Praying with Refugees in Cambodia
01 March 2012|Denise Coghlan RSM, JRS Cambodia Director and Lisa Cahill PhD, Theology Faculty, Boston College
(Phnom Penh) March 1, 2012 — Before Mohammed fled Burma, he was often stopped by the authorities on his way to school and sent to work in military camps. There he was made to cook, clean and carry heavy building materials, and he was punished when his captors were unhappy with his work.
Persecuted by the authorities for being Muslim, one night Mohammed was offered an opportunity to escape to Thailand with his uncle. Around midnight, 29 people – all ethnic Rohingya – left by boat on what would be an 18-day journey. After three days, they ran out of drinking water and were forced to drink seawater, making them sick.
Shortly after they arrived in Thailand they were arrested and sent to the Thai border city of Mae Sot where Mohammed would spend six months in immigration detention. Terrified of being sent back to Burma, beaten and left to die as his father was, Mohammed fled again. With his little remaining money he crossed into Cambodia and applied for asylum.
Mohammed is typical of the many Muslim Rohingya refugees forced to flee their homes in western Burma. Forced labor, land confiscation, and restrictions on their freedom of movement and religious expression are common features of their lives. Excluded from accessing public health and education services and prevented from taking up employment, they are forced to live in destitution.
In late 2009, Rohingyas started arriving in Cambodia; this more or less coincided with the implementation of new refugee procedures, transferring responsibility for status determination from the UN refugee agency to the Cambodian government.
The Cambodian government has not yet resolved any applications from Rohingya asylum seekers. Regrettably, the new framework does not afford any formal rights to asylum seekers, leaving them in legal limbo, and at the mercy of government officials turning a blind eye to their employment in the informal labor market.
With the help of Jesuit Refugee Service, many Rohingya have started their own businesses selling roti bread on mobile carts; but it is a daily struggle as profits barely meet the most rudimentary shelter and food costs. As the Rohingya await the outcome of their asylum applications, JRS workers seek to help them deal with the day-to-day hardships. Perhaps the hardest part is knowing that even if their applications are accepted, their daily lives will not substantially change.
Trying to manage expectations is a challenge, as is encouraging them to make friends, and learn the Khmer language and culture. There is little hope they will be resettled to a third, wealthier, country.

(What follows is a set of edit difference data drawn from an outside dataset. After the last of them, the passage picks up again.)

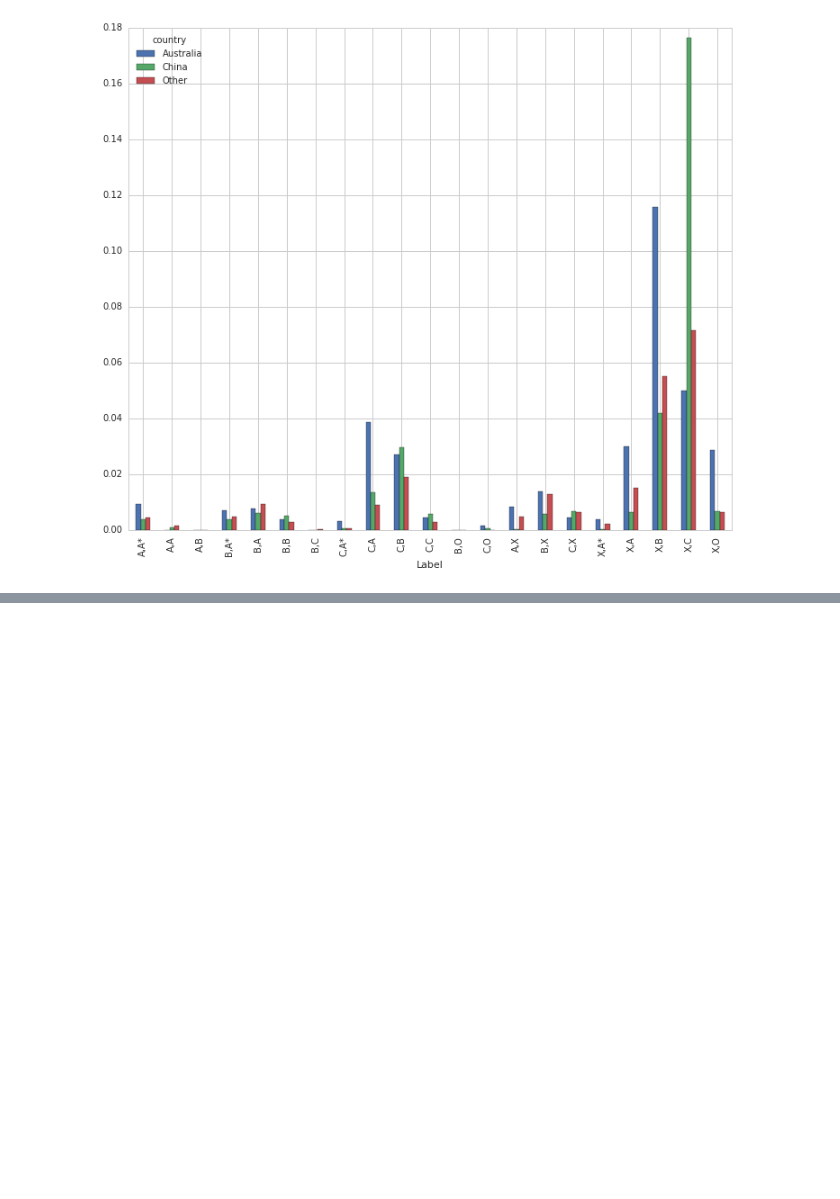
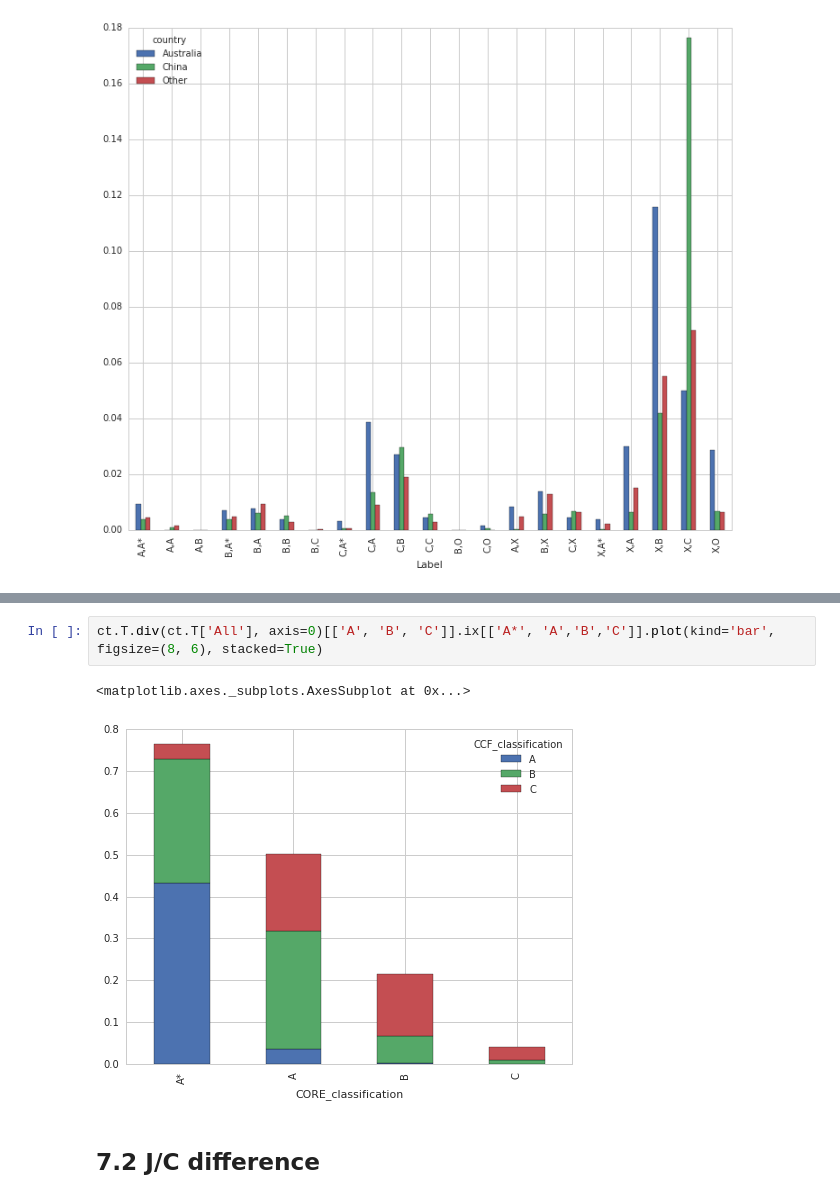
Before and after one commit to Jingfei-Han/citation_prediction, a Jupyter notebook: aminer_gai/myanalysis.ipynb, the cells around one changed output, grey strips where cells are left out. Cells and saved outputs as stored; diff of their text form; blank space fills up the shorter version.

```diff
--- a/aminer_gai/myanalysis.ipynb
+++ b/aminer_gai/myanalysis.ipynb
@@ -1124,0 +1174,7 @@ draw_parts_distribution(df_cur, df_author, df_a2p, df_paper, H_low=0, H_high=0)
+# %%
+ct.T.div(ct.T['All'], axis=0)[['A', 'B', 'C']].ix[['A*', 'A','B','C']].plot(kind='bar', figsize=(8, 6), stacked=True)
+# %% [output]
+<matplotlib.axes._subplots.AxesSubplot at 0x...>
+[figure, added]
+# %% [markdown]
+## 7.2 J/C difference
```
Also changed, not shown: parts of 35 cells of this notebook.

They face the daunting prospect of integration into Cambodian society, one that struggles, and often fails, to meet the needs of its own nationals.
Mohammed’s story shows why the JRS mission today goes beyond meeting individual needs. The JRS mission includes multilevel forms of accompaniment, service, and advocacy. JRS workers support legal appeals for the Rohingya within Cambodia. As an international organization with political visibility, JRS also exerts moral pressure on governments, brings attention to endangered human rights, and has a voice at the table of regional and global policy-setting.
Modern Catholic social teaching has repeatedly used the image of the ‘human family’ or ‘the whole human family’ to expand our attachments beyond people who are ‘like us’ or ‘close to us’. The human family embraces those who are far away or different: Muslim or Christian, African or European, Asian or American, poor or privileged, secure at home or on the run.